■ WHAT NEEDS TO BE DONE ■
Among the entries below, find all lines that include "html" and copy them.

--- START ---

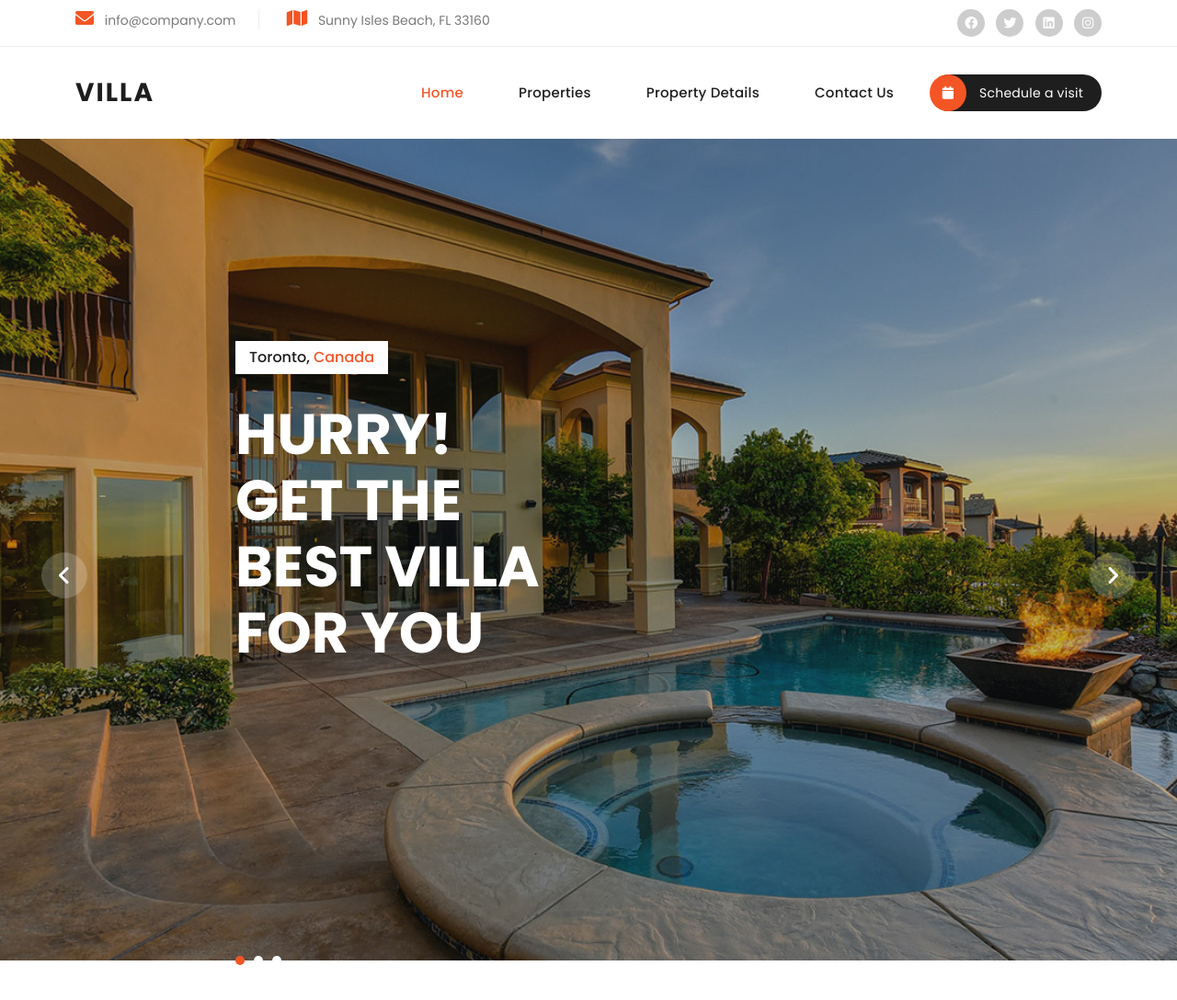
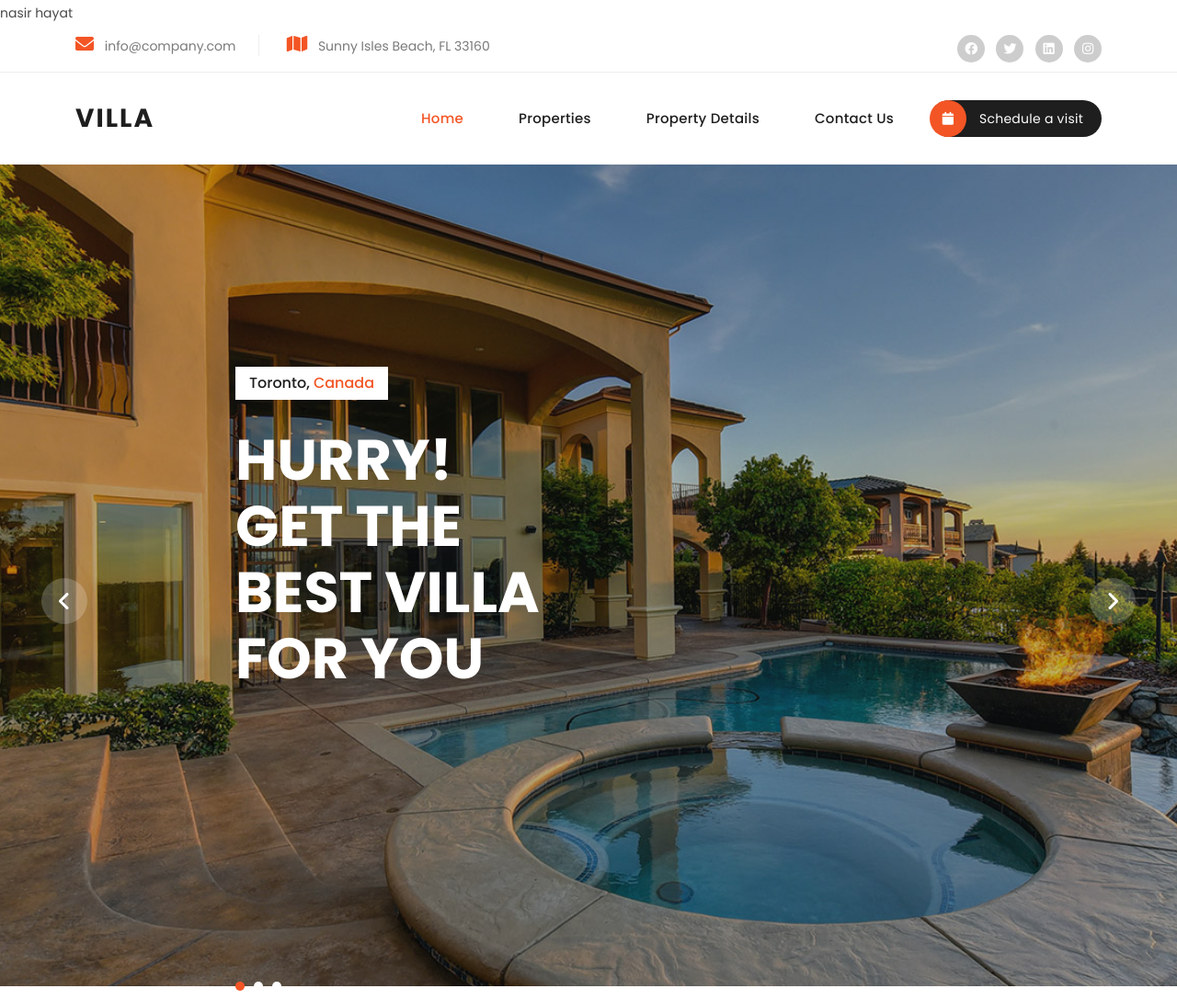
Before and after one commit to hunzai1/Nasirproject, a plain HTML site: page index.html in a window 1280 px wide. Shown: the top 1088 px of the page at 92% size. Drawn offline with nearby package versions, Linux system fonts and the light colour scheme.

Commit message:
Update index.html

```diff
--- a/index.html
+++ b/index.html
@@ -29,6 +29,7 @@ https://templatemo.com/tm-591-villa-agency
   </head>
 
 <body>
+  <p> nasir hayat</p>
 
   <!-- ***** Preloader Start ***** -->
   <div id="js-preloader" class="js-preloader">
```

--- END ---

■ EXPECTED OUTPUT ■
Before and after one commit to hunzai1/Nasirproject, a plain HTML site: page index.html in a window 1280 px wide. Shown: the top 1088 px of the page at 92% size. Drawn offline with nearby package versions, Linux system fonts and the light colour scheme.
Update index.html
--- a/index.html
+++ b/index.html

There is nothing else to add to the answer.